§ Task details
Below are records to be copied exactly; their pictures are to be omitted.

§ Information
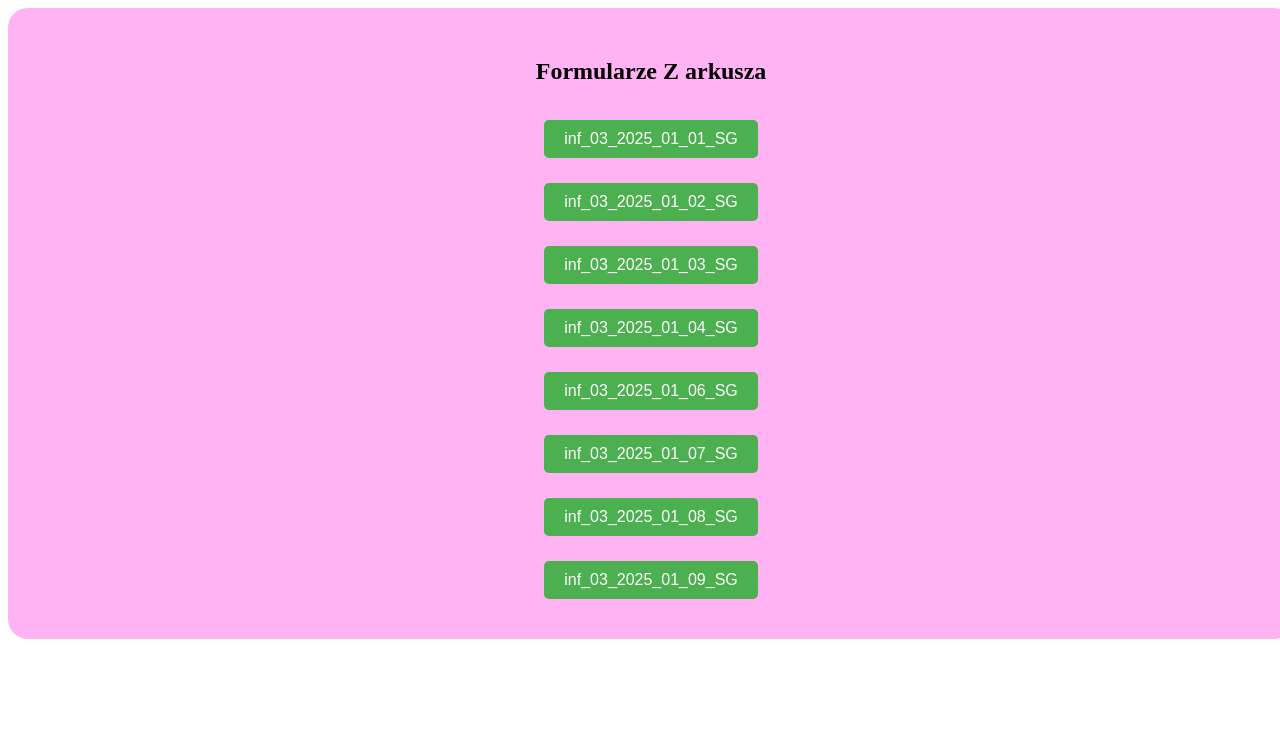
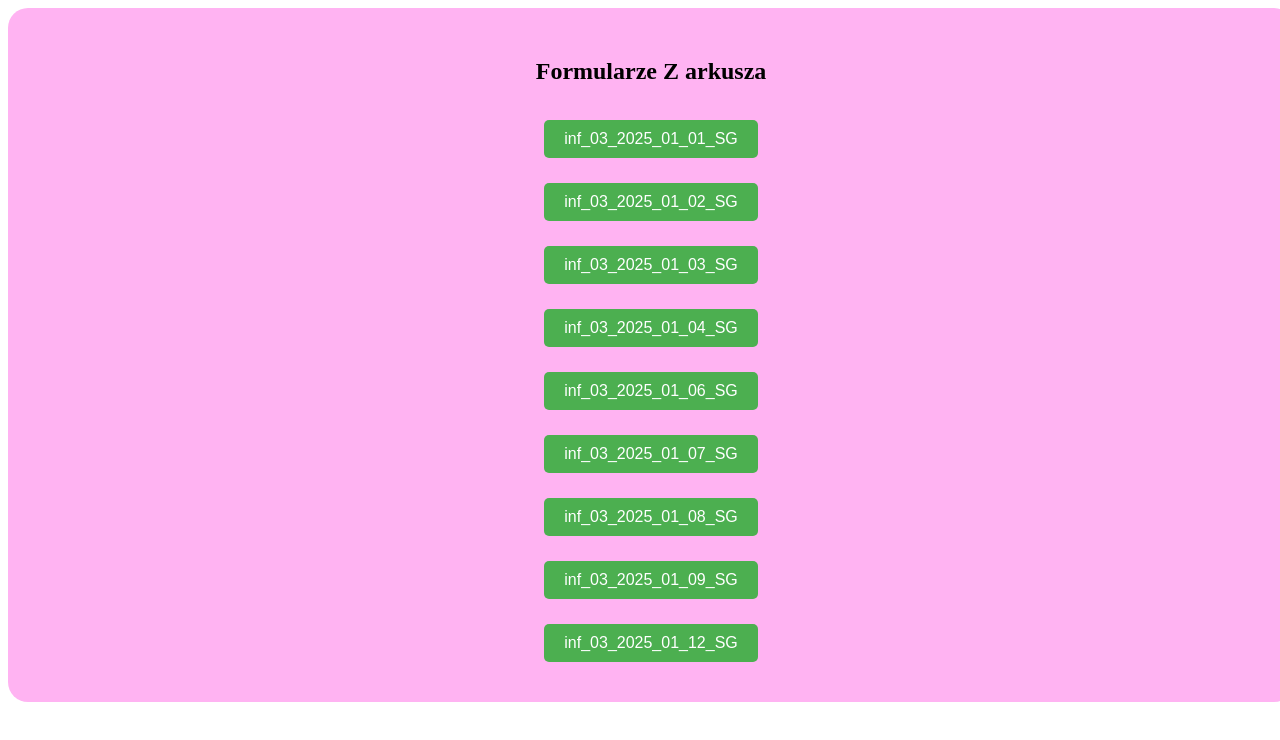
Before and after one commit to hudygaming69-gif/16, a plain HTML site: page index.html in a window 1280 px wide. Drawn offline with Linux system fonts and the light colour scheme.

Commit message:
Update index.html

```diff
--- a/index.html
+++ b/index.html
@@ -45,6 +45,7 @@
     <button onclick="location.href='index6.html'">inf_03_2025_01_07_SG</button>
     <button onclick="location.href='index7.html'">inf_03_2025_01_08_SG</button>
     <button onclick="location.href='index8.html'">inf_03_2025_01_09_SG</button>
+    <button onclick="location.href='index9.html'">inf_03_2025_01_12_SG</button>
 </div>
 </body>
 </html>
```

§ Exercise answer
Before and after one commit to hudygaming69-gif/16, a plain HTML site: page index.html in a window 1280 px wide. Drawn offline with Linux system fonts and the light colour scheme.

Commit message:
Update index.html

```diff
--- a/index.html
+++ b/index.html
@@ -45,6 +45,7 @@
     <button onclick="location.href='index6.html'">inf_03_2025_01_07_SG</button>
     <button onclick="location.href='index7.html'">inf_03_2025_01_08_SG</button>
     <button onclick="location.href='index8.html'">inf_03_2025_01_09_SG</button>
+    <button onclick="location.href='index9.html'">inf_03_2025_01_12_SG</button>
 </div>
 </body>
 </html>
```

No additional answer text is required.